++++ Extracted information

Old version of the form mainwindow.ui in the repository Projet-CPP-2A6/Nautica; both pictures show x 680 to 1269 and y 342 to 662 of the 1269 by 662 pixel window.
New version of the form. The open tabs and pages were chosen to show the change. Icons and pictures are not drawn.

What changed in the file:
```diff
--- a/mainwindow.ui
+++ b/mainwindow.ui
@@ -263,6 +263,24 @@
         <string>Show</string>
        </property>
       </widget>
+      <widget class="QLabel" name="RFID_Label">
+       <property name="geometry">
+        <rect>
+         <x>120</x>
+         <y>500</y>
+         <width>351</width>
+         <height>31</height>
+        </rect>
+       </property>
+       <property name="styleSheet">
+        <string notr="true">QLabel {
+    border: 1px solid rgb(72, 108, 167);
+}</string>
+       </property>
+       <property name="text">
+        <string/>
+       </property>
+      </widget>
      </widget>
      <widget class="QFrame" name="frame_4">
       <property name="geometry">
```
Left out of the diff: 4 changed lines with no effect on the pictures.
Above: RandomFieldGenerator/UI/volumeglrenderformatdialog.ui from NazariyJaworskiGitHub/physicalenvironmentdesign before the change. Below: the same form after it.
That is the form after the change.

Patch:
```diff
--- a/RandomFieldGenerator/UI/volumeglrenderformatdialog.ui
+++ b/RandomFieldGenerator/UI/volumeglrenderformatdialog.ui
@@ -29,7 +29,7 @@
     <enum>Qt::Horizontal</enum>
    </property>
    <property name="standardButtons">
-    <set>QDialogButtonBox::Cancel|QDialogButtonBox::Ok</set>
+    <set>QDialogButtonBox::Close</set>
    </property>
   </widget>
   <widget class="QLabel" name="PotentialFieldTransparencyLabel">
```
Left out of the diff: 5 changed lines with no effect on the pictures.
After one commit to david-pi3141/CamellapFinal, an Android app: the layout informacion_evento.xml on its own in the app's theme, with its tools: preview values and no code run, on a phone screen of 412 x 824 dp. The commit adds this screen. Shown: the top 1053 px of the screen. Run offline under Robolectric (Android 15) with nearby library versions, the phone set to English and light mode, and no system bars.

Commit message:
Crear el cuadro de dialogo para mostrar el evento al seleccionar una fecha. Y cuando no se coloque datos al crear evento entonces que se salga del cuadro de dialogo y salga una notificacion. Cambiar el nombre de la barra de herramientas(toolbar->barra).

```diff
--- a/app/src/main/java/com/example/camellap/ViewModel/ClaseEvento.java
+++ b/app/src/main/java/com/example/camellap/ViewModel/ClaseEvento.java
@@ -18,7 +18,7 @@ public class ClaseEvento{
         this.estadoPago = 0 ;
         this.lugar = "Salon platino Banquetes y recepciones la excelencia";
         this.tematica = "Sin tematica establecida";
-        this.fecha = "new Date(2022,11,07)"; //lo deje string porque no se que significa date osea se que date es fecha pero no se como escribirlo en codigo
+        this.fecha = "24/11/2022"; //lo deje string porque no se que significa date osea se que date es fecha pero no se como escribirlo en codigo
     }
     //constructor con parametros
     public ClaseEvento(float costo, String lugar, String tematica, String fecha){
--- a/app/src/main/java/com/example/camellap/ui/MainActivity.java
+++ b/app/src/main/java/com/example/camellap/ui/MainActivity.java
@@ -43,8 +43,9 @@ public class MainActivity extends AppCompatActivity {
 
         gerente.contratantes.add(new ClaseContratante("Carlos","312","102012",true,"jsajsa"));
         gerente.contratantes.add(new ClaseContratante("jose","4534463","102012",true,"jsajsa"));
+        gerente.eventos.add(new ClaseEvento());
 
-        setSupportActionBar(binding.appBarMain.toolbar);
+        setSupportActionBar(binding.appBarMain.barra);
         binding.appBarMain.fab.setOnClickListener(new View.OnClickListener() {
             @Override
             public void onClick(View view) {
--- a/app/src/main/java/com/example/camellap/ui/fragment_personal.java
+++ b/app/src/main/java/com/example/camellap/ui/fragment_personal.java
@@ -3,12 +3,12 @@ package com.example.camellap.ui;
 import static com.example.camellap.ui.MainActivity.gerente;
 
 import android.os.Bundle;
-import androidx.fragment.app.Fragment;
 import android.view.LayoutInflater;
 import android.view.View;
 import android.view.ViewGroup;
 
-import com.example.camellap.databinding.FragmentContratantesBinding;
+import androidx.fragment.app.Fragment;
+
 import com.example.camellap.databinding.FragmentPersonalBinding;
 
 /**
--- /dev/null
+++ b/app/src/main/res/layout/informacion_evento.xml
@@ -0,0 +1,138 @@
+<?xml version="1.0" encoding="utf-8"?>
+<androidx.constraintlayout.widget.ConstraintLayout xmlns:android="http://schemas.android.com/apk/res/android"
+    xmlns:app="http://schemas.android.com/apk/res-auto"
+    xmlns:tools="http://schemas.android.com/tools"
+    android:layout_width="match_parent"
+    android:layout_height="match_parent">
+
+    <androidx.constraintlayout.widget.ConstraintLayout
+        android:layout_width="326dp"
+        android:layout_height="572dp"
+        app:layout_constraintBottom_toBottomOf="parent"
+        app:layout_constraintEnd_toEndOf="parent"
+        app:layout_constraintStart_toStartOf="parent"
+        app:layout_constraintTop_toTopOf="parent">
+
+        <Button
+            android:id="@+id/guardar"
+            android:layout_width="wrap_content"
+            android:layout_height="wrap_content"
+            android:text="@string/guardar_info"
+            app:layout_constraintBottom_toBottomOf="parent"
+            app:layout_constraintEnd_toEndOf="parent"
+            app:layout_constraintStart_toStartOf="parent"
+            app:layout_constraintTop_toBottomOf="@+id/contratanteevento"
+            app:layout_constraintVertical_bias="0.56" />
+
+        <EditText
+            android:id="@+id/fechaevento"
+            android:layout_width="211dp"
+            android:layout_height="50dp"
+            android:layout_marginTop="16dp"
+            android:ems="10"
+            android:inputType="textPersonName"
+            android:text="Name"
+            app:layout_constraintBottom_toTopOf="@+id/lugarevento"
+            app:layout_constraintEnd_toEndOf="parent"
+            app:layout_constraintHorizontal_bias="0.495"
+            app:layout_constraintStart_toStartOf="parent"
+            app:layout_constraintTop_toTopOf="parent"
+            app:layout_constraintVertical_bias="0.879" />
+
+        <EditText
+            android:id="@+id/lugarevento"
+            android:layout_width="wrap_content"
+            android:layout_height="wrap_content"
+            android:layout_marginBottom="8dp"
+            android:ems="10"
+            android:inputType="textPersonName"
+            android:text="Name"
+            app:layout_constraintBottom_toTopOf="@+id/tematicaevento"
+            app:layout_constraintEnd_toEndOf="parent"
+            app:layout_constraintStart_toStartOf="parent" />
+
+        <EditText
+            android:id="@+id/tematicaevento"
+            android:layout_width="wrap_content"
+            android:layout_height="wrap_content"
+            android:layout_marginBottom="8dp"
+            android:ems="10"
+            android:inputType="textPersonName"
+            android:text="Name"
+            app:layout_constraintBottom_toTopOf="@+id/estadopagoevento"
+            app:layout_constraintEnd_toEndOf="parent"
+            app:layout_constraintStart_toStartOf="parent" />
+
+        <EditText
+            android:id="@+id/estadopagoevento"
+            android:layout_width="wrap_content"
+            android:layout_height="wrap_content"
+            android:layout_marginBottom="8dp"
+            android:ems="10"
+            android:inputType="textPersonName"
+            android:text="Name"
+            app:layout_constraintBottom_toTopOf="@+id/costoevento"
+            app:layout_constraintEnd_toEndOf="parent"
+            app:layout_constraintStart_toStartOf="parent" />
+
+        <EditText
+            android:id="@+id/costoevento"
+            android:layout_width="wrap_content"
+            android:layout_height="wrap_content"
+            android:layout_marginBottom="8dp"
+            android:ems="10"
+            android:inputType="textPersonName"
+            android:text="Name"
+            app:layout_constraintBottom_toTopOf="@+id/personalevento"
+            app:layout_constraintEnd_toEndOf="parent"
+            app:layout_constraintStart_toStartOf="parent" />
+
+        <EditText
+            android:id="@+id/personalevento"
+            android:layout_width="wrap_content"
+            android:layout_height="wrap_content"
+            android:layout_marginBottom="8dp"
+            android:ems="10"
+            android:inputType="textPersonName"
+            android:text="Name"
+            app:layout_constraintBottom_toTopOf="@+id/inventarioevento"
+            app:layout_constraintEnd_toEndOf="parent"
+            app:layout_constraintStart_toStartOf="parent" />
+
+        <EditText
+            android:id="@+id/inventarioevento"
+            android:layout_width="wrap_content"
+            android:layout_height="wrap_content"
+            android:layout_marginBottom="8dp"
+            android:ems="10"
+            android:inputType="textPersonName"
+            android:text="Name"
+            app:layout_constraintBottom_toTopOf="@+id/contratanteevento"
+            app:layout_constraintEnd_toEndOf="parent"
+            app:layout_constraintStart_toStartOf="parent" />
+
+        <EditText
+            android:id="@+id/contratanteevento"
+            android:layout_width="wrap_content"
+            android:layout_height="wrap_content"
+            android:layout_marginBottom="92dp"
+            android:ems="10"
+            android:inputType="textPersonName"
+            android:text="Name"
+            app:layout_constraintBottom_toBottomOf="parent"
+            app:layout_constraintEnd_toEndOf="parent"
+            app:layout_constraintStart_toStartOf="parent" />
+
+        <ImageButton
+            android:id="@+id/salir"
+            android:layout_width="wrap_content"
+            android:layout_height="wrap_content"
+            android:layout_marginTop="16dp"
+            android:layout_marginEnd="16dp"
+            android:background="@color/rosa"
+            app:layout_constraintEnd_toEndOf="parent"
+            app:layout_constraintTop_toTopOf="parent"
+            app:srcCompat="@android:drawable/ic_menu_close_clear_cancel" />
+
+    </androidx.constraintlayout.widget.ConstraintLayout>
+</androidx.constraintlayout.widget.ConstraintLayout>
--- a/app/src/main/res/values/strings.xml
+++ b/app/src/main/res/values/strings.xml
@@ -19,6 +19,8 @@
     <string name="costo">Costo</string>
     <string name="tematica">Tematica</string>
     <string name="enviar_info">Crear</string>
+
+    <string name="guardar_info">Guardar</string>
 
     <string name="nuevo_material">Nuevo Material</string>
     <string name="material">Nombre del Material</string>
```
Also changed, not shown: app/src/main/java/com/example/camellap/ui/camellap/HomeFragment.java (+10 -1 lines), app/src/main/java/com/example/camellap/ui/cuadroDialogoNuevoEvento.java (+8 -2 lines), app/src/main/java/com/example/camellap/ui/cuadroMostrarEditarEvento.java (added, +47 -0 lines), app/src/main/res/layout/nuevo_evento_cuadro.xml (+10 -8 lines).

++++++++

**Work request:**
Looking at the entries, how many lines contain the string "property"? The answer is that number alone.

**Solution:**
11